India is the 2nd most populated, and the 7th largest economy in the world. An economy is only stable when the pace of urbanization is at par with the growth of industries. The sheer volume of this population is one of the main hurdles in the development of architecture organically. The rate of migration from villages to cities has been consistently increasing, and the metropolises in the country and expanding continuously. Cities, especially old ones, are bursting at their seams trying to accommodate this swelling mass of people. As a result of this, development is often hasty and therefore, more prone to failure. Different patches of settlements spring up according to the influx of people in a region (usual thanks to an industry). This is usually the mark of organic growth in an area- expansion according to requirement. The problem, therefore, lies in the piecing together of these patches. If the connections between an industrial are and its supporting residential region are good, the people living there thrive and grow. If not, then the problems arising from there only multiply.
It is though these problems that urban planners and architects today realize that a major intervention is necessary to save our cities. Solutions to problems in the west cannot be copy-pasted here. They will be rendered useless in the present context for a multitude of reasons. First and foremost, it is ruining the urban form of our cities and making them clones of one another. Street character, which used to be a highlight of every Indian city, is vanishing at an alarming rate instead of being appropriately incorporated into the urban fabric. Why should development not take the socio-cultural character of our people into account?
“The relentless repetition of the same building type across the Indian landscape is producing cities of essentially the same monotonous form” Rahul Mehrotra
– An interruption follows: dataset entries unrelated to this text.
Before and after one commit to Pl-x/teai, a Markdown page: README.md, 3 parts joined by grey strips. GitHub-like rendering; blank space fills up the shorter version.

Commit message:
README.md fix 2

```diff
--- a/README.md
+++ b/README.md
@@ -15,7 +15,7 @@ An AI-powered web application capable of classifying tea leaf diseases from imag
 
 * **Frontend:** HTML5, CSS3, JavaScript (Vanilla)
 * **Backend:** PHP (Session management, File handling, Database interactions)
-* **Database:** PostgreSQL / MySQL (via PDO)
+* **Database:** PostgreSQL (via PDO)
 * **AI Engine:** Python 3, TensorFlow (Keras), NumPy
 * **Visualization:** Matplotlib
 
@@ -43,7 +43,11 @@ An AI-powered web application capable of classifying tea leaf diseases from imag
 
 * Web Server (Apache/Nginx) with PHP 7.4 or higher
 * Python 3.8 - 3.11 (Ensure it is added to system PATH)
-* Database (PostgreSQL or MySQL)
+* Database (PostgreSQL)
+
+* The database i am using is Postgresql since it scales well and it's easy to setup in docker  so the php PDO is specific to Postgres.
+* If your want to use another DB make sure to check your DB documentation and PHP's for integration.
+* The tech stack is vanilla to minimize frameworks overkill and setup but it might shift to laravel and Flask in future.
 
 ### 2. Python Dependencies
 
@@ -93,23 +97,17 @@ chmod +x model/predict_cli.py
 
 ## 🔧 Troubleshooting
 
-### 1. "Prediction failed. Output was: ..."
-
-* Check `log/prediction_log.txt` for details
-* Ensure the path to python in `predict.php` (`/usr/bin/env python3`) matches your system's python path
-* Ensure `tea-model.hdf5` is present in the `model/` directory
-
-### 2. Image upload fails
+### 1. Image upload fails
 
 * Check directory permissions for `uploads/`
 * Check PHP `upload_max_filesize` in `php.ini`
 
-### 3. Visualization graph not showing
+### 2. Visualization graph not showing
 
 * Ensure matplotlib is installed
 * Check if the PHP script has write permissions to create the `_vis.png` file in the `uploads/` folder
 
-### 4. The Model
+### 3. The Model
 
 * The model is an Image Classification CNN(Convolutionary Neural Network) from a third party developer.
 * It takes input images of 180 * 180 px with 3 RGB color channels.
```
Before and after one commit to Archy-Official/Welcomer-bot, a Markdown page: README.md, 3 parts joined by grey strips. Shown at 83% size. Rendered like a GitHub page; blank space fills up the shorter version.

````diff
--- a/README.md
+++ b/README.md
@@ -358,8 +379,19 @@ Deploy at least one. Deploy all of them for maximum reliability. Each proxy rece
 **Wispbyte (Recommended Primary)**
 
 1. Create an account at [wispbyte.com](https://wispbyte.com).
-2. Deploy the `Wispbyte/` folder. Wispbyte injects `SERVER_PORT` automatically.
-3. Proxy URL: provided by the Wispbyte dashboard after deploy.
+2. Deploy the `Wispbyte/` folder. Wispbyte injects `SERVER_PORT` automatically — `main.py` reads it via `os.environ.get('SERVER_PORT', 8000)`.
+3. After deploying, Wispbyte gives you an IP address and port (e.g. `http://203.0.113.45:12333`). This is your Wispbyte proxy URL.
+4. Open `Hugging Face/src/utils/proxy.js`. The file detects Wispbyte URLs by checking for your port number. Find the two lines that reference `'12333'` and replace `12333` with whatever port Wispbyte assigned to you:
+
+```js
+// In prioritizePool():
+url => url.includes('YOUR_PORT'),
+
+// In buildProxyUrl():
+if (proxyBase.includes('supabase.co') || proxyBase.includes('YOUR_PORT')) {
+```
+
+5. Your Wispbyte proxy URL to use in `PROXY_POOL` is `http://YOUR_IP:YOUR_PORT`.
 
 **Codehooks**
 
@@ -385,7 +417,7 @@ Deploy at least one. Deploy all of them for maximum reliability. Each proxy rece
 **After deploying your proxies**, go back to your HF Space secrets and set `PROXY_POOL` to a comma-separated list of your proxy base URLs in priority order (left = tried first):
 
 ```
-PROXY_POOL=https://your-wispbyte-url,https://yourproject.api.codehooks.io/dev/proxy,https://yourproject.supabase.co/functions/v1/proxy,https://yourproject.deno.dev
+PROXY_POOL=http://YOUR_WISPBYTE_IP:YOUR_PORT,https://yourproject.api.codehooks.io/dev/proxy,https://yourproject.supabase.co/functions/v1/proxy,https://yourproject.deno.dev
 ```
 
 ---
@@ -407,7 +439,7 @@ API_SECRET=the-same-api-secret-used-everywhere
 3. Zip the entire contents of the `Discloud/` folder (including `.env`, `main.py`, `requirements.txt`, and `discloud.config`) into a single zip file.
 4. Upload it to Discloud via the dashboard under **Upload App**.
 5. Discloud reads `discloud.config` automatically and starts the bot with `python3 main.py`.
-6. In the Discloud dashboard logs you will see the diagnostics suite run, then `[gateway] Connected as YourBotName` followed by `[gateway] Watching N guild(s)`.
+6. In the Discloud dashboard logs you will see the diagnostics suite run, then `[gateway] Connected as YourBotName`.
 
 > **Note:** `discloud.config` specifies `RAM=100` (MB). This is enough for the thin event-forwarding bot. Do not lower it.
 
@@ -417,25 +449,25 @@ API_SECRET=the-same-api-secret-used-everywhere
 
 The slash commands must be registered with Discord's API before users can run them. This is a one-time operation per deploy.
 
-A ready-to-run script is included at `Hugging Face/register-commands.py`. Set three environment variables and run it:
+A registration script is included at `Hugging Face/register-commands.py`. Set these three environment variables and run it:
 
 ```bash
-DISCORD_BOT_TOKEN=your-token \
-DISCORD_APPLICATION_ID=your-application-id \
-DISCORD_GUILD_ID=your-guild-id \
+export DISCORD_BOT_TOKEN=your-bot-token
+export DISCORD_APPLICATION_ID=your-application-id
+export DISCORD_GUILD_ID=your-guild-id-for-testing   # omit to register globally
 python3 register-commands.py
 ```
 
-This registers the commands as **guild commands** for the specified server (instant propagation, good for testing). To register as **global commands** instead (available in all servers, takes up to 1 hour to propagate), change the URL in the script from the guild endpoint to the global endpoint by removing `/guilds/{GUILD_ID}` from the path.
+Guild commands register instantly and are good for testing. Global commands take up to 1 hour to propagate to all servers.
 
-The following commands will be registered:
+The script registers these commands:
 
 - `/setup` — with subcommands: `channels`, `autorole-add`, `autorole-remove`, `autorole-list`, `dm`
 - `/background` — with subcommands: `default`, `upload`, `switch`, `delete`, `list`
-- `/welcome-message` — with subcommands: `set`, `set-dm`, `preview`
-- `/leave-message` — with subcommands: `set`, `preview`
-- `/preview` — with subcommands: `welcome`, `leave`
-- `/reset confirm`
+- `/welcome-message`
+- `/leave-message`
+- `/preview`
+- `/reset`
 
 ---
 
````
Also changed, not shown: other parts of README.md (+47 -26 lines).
There is a change-of-thought necessary in the minds of trainee architects and designers with respect to the process of building. Their work is not an individual entity, detached from the rest of its location. Each building in itself is a part of a city like a spoke is part of a wheel- a component of an intricate machine. Therefore, as manufacturers, the planners need to have the capability to envision how all these parts will come together so that the city can continue to function efficiently. And for land as topographically variant as ours, the rules for development need to have a very strong intrinsic basis. Concrete blocks on flatlands are a death knell for our varying landforms.
Ar Apurva Bose Dutta also talks about the changes in the role and duties of an architect in the urban development of our country in her essay titled “The Changing Culture of Architecture in Modern India.” She questions the ‘loss of identity’ as a result of ‘aping’ the western styles and calls for a time for ‘introspection’ and to ‘revisit the solid traditional roots’. She also mentions the changing role of an architect from a specialist to a master of many trades.
It is demotivating to watch developers and contractors try and replace architects, leaving them as mere signatories for permission. It is time for the modern Indian architect to reinvent themselves and bring other aspects of their training to the forefront and act as a collaborator between authorities and their clients- with the wisdom of a mediator and the intensity of an activist.
Ironically, the practices in the west are still not in tune with their climate and geography. In India, our heritage has so much to offer in terms of building practices and sustainable living. Architects like Laurie Baker, Laurent Fournier, BV Doshi,
Anupama Kundoo, Revati Kamath and Christopher Beninger have realized the need to go back to basics and re-form our architectural knowledge so we can try and rectify the wrongs we have made so far. They are leading a quest to redefine our lost identities and change our “westernized” mentalities so we can be proud of our culture and traditions.